I was prepared for The Farewell to present a fascinating, moving examination of Chinese-American assimilation, family, and letting go of dying loved ones. The Farewell is all of that. But it's also consistently hilarious, and its scenes are filled with some of the most appetizing food imaginable. This is one of the year's best movies to date.
The film is based on a true story experienced by writer/director Lulu Wang, who first told it on a This American Life segment. The movie’s about an aimless, 30-year-old Chinese-American woman named Billi (Awkwafina), who returns to China to visit her beloved grandmother (Zhao Shuzhen), who’s dying of lung cancer. But the grandmother, per local custom, hasn't been told she's dying. Therefore, the extended family must assemble, from the U.S., Japan, and elsewhere, at the wedding of a cousin that's really a stealth, preliminary funeral for the woman they call Nai-Nai.
The film may sound like a high-concept drama, but it also has slice-of-life elements, depicting a real-seeming, lived-in group of people, who haven't been all together in the same place in years. And that's where most of the comedy comes from—distinctive character moments.
It's rare when a film wins raves at Sundance and also lands just as successfully upon its theatrical release, as it's been killing so far in limited release, with per-screen averages that have overtaken those of Avengers: Endgame.
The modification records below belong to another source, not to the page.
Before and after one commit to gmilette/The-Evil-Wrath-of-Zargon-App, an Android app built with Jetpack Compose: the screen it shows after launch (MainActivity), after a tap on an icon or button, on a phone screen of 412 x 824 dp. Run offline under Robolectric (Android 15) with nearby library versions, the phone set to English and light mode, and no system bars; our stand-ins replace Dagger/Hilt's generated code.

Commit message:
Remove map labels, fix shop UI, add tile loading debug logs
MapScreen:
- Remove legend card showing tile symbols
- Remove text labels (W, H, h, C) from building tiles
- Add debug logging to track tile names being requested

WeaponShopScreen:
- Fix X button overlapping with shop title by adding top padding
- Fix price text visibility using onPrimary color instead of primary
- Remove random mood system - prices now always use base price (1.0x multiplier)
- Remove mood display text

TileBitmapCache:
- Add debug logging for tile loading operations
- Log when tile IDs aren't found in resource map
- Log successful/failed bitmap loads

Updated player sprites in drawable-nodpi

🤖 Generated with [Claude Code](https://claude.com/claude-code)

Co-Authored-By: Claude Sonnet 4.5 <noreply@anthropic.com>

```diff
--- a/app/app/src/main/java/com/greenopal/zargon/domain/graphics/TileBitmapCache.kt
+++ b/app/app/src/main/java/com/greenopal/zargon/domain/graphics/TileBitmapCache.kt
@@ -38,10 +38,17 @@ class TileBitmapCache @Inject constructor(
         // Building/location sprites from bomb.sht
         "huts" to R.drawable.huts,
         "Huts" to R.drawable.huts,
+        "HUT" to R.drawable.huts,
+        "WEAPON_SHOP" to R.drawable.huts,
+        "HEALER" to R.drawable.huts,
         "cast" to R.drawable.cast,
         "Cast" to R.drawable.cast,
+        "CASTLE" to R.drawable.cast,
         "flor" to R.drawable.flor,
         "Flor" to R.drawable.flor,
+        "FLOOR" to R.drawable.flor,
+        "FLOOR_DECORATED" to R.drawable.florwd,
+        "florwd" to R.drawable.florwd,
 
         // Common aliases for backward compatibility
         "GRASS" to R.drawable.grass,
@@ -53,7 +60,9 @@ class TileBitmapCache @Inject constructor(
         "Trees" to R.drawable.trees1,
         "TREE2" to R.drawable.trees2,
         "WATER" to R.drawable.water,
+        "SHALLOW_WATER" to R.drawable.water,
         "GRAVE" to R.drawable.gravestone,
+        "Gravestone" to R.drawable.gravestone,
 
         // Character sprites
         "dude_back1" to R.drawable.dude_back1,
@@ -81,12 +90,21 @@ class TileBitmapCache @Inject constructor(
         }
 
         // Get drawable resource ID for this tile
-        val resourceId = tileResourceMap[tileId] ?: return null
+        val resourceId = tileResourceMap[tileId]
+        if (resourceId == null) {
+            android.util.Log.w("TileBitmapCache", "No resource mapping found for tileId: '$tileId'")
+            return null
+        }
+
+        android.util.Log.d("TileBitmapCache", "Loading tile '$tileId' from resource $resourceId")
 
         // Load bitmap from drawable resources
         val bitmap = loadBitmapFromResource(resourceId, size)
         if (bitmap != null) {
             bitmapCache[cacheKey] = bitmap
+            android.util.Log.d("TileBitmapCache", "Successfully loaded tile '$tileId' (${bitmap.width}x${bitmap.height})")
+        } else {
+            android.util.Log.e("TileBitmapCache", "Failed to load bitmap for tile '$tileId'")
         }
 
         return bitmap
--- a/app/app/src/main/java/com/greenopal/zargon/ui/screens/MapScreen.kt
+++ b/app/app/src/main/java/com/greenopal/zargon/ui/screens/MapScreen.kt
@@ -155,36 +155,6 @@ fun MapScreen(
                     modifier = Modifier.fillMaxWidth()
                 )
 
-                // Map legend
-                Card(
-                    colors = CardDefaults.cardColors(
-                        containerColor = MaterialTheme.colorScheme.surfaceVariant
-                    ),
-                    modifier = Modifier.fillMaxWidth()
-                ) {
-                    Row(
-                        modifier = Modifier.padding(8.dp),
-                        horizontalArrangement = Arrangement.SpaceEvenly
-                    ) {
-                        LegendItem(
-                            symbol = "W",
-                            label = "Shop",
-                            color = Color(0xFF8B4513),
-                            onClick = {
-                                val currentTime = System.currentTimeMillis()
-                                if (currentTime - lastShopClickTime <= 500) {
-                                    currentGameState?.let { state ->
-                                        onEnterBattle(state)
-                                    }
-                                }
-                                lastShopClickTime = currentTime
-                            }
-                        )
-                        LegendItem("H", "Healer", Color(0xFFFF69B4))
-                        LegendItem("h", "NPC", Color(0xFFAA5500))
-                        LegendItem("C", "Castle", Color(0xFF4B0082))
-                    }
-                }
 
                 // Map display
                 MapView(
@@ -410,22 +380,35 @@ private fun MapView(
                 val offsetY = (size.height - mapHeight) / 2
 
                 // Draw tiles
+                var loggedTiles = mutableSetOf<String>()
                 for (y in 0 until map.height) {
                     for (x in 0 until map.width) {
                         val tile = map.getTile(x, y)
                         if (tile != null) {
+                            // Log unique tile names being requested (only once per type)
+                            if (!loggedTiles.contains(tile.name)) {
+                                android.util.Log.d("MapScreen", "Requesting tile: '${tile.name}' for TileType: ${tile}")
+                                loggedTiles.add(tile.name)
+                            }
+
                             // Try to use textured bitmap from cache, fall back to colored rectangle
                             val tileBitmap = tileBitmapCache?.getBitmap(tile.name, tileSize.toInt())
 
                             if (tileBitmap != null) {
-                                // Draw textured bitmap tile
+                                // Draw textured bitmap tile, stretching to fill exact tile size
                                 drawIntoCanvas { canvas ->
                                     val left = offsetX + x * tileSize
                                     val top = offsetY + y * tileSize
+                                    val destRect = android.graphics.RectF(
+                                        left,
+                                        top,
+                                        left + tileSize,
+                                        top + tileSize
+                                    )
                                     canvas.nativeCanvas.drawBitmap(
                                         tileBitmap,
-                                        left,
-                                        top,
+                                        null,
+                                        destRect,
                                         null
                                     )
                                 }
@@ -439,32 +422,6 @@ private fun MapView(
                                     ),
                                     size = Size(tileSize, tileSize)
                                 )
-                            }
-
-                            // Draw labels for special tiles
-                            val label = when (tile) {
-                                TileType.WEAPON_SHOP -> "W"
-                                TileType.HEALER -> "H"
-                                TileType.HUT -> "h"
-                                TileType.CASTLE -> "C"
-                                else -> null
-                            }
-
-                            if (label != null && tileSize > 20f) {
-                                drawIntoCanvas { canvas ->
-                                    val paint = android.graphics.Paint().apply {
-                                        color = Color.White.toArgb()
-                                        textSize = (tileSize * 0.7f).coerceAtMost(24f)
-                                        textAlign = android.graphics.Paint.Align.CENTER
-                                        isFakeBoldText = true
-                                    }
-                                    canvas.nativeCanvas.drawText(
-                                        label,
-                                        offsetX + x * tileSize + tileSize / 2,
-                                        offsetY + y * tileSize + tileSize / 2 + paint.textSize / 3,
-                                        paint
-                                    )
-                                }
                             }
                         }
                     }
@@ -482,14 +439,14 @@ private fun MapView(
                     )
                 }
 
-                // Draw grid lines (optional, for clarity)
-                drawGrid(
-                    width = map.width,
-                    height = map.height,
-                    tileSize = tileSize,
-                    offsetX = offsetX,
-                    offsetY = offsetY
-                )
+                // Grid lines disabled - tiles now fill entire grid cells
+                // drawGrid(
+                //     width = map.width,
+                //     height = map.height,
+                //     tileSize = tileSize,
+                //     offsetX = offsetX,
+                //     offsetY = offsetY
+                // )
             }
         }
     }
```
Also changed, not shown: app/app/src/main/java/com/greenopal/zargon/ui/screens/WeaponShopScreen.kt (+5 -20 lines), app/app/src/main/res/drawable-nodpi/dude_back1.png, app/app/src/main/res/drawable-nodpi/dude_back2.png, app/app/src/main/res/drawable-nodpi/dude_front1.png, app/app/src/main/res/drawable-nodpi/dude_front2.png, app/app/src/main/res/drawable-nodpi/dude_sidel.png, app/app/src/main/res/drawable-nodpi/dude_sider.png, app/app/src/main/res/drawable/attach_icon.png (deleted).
The Farewell is distinguished by a complex and nuanced performance by Awkwafina. She's best known for playing comic-relief parts in movies like Ocean's Eight and Crazy Rich Asians, but here she's a revelation, as a young woman, born in China but having spent most of her life in New York, struggling to find her place in life.
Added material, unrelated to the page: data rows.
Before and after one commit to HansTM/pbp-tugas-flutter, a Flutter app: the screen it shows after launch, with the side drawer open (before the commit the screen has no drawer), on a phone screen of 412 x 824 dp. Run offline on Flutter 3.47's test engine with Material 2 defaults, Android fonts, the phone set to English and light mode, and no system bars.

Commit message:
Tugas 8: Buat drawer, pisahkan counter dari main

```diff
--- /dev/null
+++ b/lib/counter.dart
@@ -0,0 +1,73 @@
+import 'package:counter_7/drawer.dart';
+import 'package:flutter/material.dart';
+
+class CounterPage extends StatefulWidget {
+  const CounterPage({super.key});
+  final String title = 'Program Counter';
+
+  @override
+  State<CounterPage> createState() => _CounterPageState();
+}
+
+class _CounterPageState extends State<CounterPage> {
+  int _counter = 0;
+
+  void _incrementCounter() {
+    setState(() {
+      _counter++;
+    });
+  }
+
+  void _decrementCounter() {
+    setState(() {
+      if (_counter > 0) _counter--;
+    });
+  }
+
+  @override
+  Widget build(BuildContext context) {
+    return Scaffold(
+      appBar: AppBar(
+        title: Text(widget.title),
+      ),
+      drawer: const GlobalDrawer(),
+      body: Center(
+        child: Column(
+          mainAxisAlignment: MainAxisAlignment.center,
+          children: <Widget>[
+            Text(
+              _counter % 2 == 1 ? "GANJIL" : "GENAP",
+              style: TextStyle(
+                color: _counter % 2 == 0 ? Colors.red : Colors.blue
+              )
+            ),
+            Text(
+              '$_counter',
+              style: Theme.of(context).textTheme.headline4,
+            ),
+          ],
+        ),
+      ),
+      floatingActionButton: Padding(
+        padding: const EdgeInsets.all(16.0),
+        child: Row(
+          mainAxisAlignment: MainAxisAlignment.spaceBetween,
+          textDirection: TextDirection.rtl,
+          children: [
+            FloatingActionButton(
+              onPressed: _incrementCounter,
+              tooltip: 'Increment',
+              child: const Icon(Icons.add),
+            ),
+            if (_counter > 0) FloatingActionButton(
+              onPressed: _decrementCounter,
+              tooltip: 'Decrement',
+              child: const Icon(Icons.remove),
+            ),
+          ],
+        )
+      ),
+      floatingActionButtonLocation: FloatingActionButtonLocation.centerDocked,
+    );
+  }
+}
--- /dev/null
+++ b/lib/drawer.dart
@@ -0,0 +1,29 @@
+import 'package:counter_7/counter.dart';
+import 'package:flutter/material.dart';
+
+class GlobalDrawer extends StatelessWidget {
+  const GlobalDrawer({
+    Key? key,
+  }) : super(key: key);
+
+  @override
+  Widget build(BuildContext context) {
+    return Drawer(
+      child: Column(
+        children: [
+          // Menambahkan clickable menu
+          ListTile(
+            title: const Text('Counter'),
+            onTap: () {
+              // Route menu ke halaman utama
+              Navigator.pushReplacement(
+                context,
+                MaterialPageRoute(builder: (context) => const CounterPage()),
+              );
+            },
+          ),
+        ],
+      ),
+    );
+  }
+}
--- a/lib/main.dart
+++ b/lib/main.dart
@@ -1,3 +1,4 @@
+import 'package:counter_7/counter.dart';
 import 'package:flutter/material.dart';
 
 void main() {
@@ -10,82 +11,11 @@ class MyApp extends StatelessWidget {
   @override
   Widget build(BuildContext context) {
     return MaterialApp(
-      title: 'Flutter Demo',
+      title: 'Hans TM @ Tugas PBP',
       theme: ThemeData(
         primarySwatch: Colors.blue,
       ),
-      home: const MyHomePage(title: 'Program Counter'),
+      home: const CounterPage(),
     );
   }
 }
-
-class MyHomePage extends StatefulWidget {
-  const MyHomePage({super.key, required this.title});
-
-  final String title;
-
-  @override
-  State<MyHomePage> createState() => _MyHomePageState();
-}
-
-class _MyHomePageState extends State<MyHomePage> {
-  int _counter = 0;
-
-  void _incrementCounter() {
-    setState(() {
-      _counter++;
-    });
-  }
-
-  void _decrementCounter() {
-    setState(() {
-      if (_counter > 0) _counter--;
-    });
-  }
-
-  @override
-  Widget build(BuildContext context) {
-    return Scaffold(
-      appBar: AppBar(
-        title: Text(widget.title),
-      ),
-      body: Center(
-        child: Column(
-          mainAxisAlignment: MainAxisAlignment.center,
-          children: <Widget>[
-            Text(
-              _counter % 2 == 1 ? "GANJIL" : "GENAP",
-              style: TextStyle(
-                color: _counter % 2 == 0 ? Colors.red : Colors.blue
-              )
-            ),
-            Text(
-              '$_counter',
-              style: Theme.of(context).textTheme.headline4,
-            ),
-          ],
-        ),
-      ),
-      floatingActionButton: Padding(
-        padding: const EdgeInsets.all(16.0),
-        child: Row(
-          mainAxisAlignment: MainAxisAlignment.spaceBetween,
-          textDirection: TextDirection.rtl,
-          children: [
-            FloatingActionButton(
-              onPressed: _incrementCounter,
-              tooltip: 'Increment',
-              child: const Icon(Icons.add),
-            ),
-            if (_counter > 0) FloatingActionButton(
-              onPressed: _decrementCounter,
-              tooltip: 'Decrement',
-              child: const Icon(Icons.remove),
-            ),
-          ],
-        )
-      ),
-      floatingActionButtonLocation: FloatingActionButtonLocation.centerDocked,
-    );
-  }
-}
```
The 90-minute film has a huge cast of mostly Chinese actors, but several of them get wonderful character moments. Other than Awkwafina, the MVP of the film is Han Chen as Hao Hao, the young, befuddled groom in an obvious sham marriage; despite barely speaking, he has a character arc that's a movie unto itself.
The film has another co-star: the food. In just about every scene when the characters are in China, the characters are seated in front of delectable-looking assortments of Chinese cuisine. This might be the most appetizing movie I've seen since Big Night.
The Farewell reminded me a of Good Bye, Lenin, Wolfgang Becker's 2003 German film about a woman in East Germany who falls into a coma in 1989, just before the fall of the Berlin Wall, and wakes up months later. Told that the shock of news like that could kill their mother, her son keeps up the ruse that Communism hasn't fallen, one that includes production of fake TV broadcasts. The tone isn't quite the same, but The Farewell has a similar knack for combining tragedy with humor.